Celebrating the strength of marriage in pictures
Recently, social media has exploded with the “love your spouse challenge.” There are variations, depending on the media platform, but the premise remains the same.
The challenge celebrates the strength and love between spouses.
Individuals who aren’t married have even taken the challenge further: celebrating something – or someone – in their lives that makes them happier and stronger. I’ve seen pictures of family members, vacation spots and pets.
For some, it has become a trip down memory lane as they dig up older photos to recall a special memory.
Others have taken the opportunity to highlight some of the most impressive achievements and moments in their lives: the engagement, the wedding day, the children, the grandchildren.

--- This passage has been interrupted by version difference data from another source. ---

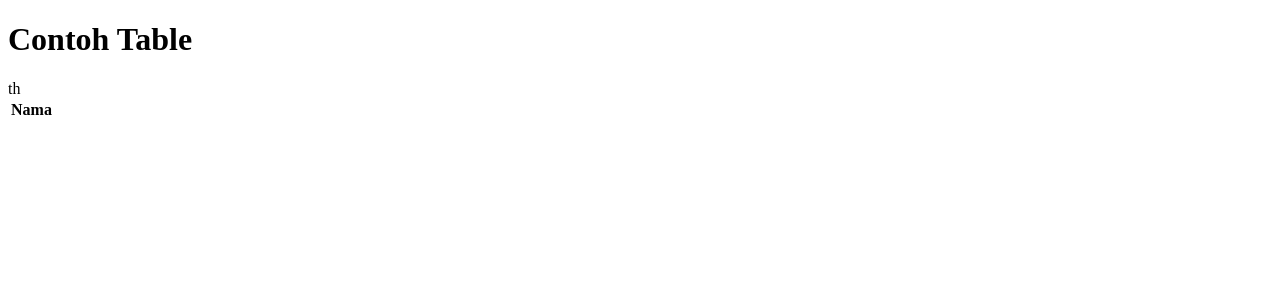
Repository: esramrsln/day2_RevoU
Page: table.html
The author's editor kept a copy of each file at every save. The page is drawn from the files as they stood at one save, then again after a run of saves.
The browser window is 1280 px wide. The pictures show the whole page.

Above is the page before, as saved 2024-07-23 19:37:46.

After the next 5 saves:
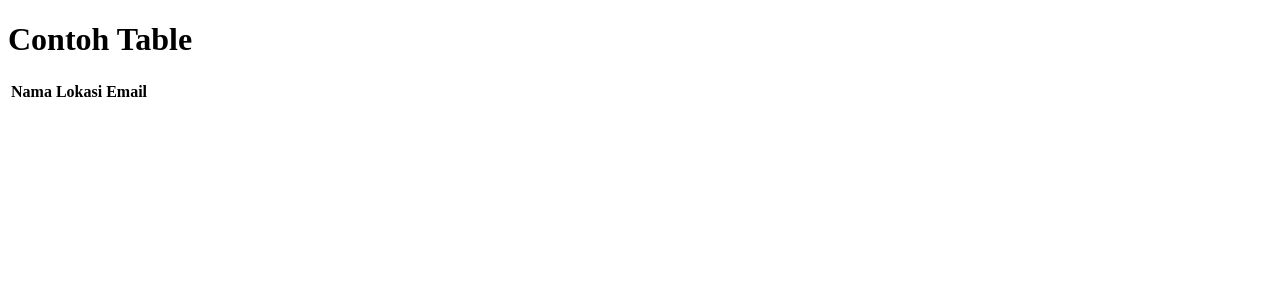
The 5 saves are shown as one change because they came seconds apart.
The last was saved 13 s later.
--- a/table.html
+++ b/table.html
@@ -9,7 +9,9 @@
     <table>
         <tr>
             <th>Nama</th>
-            th
+            <th>Lokasi</th>
+            <th>Email</th>
+
         </tr>
     </table>
 </body>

In other words, this challenge has begun a new trend: the sharing of the importance of marriage and its outcomes – the family unit.
This trend has also reflected a positive change on social media. Rather than simply scrolling through my feed, trying to get around political posts or what I’ve begun calling “negativity about the world” posts, this challenge suggests that social media aficionados are looking for something optimistic to balance out the increasing negativity surrounding them.
It’s certainly made the last few weeks a bit more positive for me: seeing friends and family members share the love they have for one another, in contrast to watching heated debates take place in the comment sections.
So much of life is out of our hands. We literally have no control over some things that happen around us.
Perhaps, in a small way, the kinds of challenges that call to mind the strength of marriage – itself a sacrament and the first gift given by God to his creation with Adam and Eve – are our ways of combating the stress and chaos that seem to be increasing around us. In a published study last month, researchers at the University of Houston and Pennsylvania State University discovered that – for young adults – if the images posted on Facebook are happy, then their relationships are actually happy in real life.
This is contrary to the popular opinion that social media provides a sort of veneer: masking reality by making up for it with overly optimistic images and posts.
Surveying approximately 200 college students in committed relationships, the questions researchers asked measured “relationship authenticity” in reality and online.
The study found that including pictures of yourself with your loved one and admitting to being “in a relationship” predict high relationship satisfaction because it focuses on your own perception of your relationship and makes a public commitment to the relationship. In other words, these actions show that the relationship is important.
Celebrating the private relationship in public seems to be positive, at least scientifically. And why not celebrate the strength of a happy marriage? I say to keep the posts coming! With so much negativity swirling around us, why not control something positive by completing a love challenge?